(DATA EXTRACTS Opens)
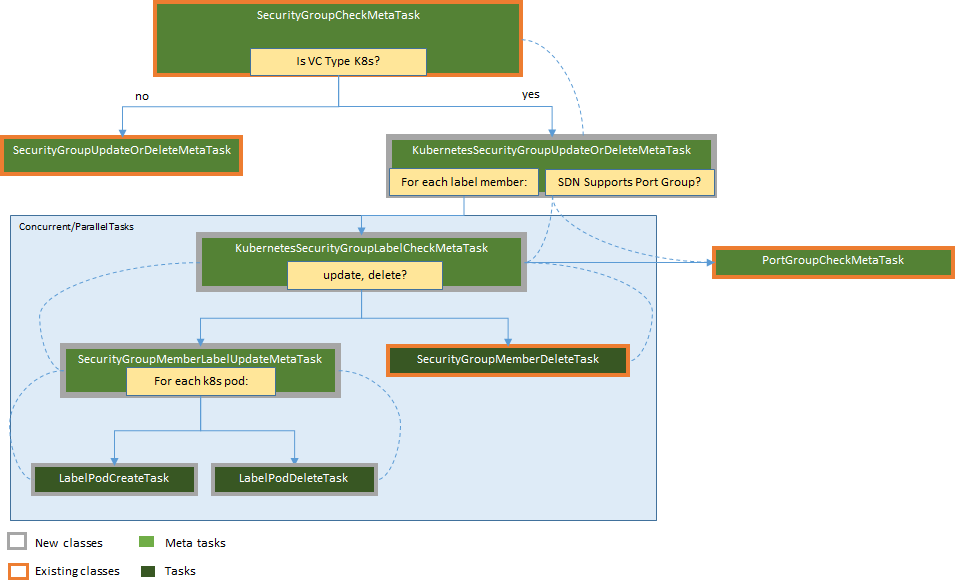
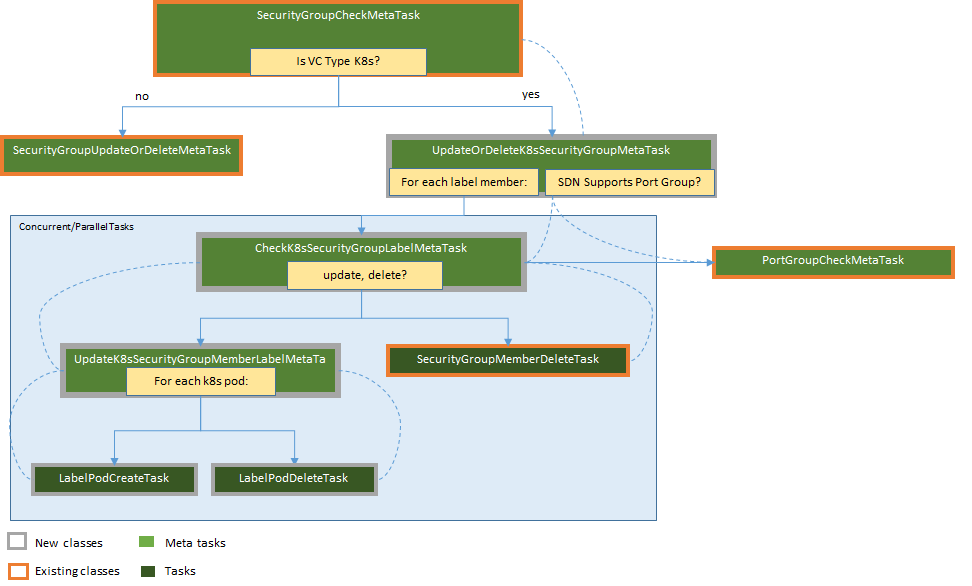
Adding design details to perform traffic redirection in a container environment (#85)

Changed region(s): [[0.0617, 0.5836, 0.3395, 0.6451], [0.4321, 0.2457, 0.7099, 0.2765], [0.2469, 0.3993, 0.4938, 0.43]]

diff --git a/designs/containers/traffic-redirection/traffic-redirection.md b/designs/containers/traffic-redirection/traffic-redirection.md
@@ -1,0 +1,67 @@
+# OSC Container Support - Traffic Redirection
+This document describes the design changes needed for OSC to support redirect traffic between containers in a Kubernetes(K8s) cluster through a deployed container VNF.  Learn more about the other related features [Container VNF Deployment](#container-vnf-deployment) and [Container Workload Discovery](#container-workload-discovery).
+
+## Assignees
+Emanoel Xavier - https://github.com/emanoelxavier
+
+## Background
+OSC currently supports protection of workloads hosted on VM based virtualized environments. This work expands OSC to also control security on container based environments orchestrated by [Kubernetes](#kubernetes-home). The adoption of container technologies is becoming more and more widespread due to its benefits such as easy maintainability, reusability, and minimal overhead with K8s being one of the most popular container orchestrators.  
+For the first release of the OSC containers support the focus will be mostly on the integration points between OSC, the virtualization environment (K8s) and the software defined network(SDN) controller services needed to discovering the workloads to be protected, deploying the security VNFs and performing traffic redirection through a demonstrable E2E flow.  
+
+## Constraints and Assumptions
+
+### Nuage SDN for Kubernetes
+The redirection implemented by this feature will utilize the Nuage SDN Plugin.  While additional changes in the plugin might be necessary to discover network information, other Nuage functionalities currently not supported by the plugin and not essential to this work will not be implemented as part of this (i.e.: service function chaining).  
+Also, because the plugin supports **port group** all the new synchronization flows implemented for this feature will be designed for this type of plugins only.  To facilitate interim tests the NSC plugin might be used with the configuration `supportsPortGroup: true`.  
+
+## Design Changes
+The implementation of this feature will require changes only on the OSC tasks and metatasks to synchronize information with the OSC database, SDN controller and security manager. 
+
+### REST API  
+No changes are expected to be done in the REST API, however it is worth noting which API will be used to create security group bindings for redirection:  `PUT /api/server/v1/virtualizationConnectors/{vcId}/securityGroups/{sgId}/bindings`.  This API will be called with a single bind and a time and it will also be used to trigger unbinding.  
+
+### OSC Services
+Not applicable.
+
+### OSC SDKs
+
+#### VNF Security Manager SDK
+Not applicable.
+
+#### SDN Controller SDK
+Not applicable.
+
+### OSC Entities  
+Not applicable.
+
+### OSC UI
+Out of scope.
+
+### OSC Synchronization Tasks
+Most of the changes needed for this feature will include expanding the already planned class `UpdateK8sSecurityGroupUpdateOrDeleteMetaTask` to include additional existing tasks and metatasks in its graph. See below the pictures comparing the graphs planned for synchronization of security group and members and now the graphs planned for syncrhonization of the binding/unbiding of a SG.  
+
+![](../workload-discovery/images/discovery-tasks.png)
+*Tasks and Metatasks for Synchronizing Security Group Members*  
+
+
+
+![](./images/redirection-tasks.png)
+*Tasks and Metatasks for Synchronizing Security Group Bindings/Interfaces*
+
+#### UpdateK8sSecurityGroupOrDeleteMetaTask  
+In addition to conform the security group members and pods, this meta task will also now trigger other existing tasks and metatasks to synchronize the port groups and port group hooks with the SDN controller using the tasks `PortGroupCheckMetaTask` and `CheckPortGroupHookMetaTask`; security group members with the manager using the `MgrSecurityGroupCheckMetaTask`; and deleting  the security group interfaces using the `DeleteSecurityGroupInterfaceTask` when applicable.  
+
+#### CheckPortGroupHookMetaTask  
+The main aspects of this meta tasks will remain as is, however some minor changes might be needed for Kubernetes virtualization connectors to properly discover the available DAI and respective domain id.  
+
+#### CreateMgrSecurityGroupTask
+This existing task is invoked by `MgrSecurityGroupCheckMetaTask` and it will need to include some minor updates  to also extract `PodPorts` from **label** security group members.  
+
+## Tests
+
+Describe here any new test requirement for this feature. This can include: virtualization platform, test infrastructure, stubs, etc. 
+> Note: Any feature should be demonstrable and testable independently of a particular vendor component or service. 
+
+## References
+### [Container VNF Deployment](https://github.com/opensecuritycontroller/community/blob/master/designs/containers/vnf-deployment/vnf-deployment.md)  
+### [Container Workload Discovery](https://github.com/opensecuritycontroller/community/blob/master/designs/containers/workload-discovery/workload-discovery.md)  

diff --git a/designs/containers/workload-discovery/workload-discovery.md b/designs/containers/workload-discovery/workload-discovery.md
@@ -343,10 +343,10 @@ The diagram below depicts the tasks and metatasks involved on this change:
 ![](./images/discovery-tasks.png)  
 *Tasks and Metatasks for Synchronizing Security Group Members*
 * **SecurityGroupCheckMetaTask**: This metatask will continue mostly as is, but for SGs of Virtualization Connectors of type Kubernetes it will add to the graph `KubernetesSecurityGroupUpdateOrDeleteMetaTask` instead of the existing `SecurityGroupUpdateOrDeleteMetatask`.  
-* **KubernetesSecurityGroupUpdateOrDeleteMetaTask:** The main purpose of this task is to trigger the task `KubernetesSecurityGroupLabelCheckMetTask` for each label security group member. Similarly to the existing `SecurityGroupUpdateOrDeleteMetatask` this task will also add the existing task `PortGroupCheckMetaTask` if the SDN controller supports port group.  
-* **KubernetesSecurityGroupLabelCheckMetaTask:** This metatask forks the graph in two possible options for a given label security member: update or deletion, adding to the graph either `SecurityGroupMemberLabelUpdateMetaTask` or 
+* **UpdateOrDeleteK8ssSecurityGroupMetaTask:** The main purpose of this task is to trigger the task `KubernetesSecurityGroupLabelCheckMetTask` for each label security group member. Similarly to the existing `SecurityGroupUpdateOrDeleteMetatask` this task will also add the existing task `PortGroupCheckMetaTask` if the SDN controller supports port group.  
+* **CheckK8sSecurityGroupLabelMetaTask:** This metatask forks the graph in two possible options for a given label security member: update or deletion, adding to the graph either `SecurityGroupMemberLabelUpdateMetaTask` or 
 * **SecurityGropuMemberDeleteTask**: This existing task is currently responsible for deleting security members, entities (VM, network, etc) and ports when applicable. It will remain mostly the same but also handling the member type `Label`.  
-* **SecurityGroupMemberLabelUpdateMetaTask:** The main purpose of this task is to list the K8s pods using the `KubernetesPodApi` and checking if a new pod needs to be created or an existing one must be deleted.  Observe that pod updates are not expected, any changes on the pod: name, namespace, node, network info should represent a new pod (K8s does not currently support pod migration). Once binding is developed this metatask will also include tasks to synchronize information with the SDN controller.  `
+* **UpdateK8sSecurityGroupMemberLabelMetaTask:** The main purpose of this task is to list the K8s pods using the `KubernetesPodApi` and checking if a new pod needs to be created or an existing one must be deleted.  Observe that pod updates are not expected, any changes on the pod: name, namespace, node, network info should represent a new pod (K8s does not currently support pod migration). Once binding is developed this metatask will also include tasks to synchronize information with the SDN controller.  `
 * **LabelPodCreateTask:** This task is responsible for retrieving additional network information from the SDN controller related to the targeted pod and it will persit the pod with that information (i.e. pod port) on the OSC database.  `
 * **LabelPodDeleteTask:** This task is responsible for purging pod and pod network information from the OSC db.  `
(DATA EXTRACTS Closes)
(DATA EXTRACTS Opens)
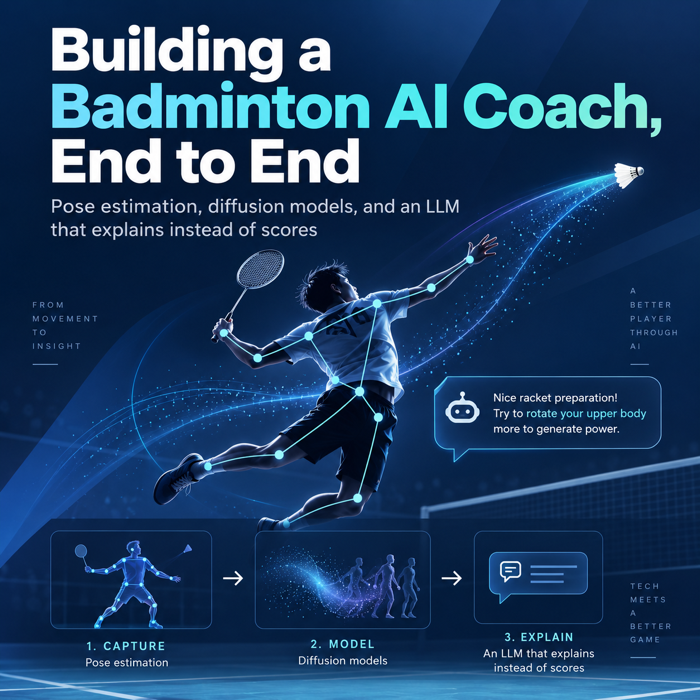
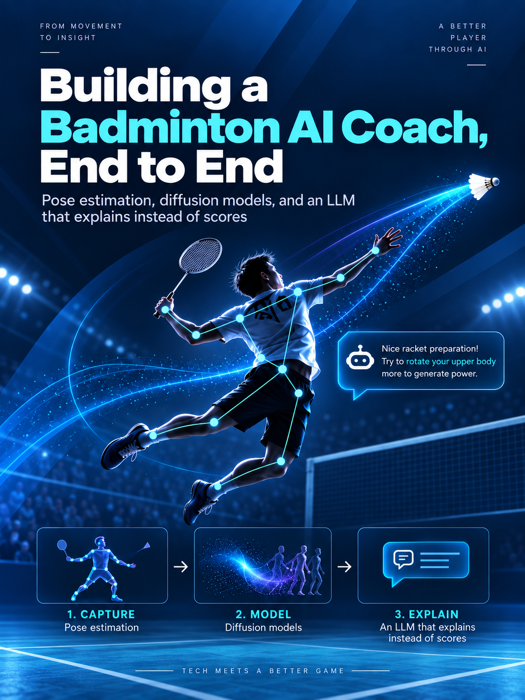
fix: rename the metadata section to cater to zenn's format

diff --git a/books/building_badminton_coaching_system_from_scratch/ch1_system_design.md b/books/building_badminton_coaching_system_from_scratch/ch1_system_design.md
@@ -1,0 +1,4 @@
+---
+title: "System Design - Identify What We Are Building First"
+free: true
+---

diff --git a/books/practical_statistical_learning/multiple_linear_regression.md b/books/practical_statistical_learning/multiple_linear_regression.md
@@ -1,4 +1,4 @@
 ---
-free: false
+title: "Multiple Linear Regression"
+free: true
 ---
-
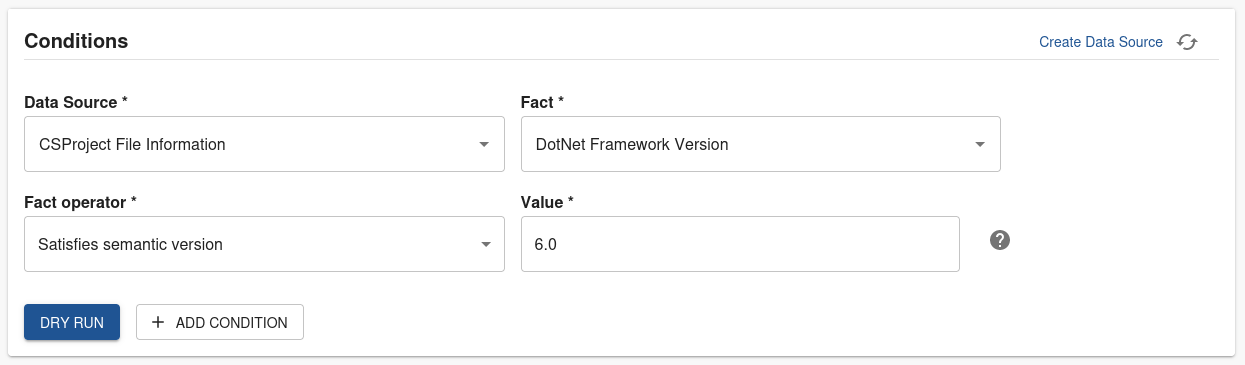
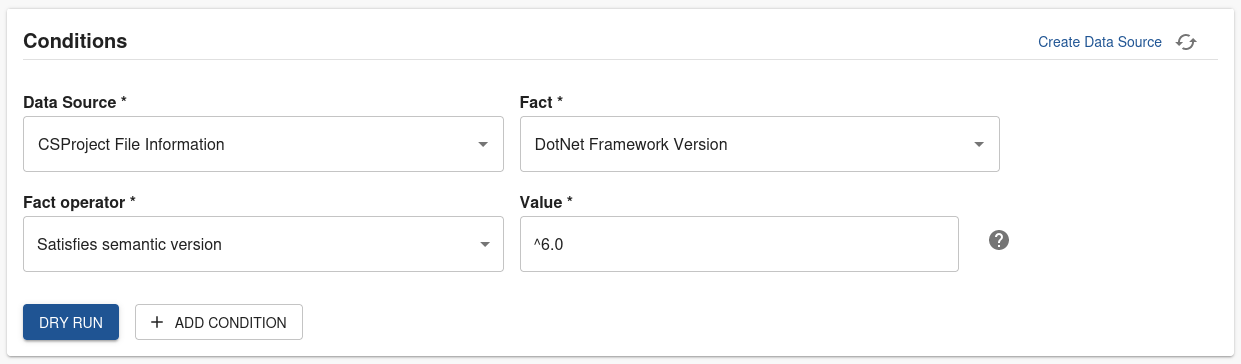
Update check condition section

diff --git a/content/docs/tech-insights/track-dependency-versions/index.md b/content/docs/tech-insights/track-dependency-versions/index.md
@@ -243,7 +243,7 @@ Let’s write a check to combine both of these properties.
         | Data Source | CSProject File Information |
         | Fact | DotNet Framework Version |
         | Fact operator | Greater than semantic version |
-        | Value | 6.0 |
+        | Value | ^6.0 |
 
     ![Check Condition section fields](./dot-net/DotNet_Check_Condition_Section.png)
(DATA EXTRACTS Closes)
Only one stretch of the records above is wanted: the lines between the one holding "Adding design details" and the one holding "- Traffic Redirection", inclusive, reproduced exactly.

Adding design details to perform traffic redirection in a container environment (#85)

Changed region(s): [[0.0617, 0.5836, 0.3395, 0.6451], [0.4321, 0.2457, 0.7099, 0.2765], [0.2469, 0.3993, 0.4938, 0.43]]

diff --git a/designs/containers/traffic-redirection/traffic-redirection.md b/designs/containers/traffic-redirection/traffic-redirection.md
@@ -1,0 +1,67 @@
+# OSC Container Support - Traffic Redirection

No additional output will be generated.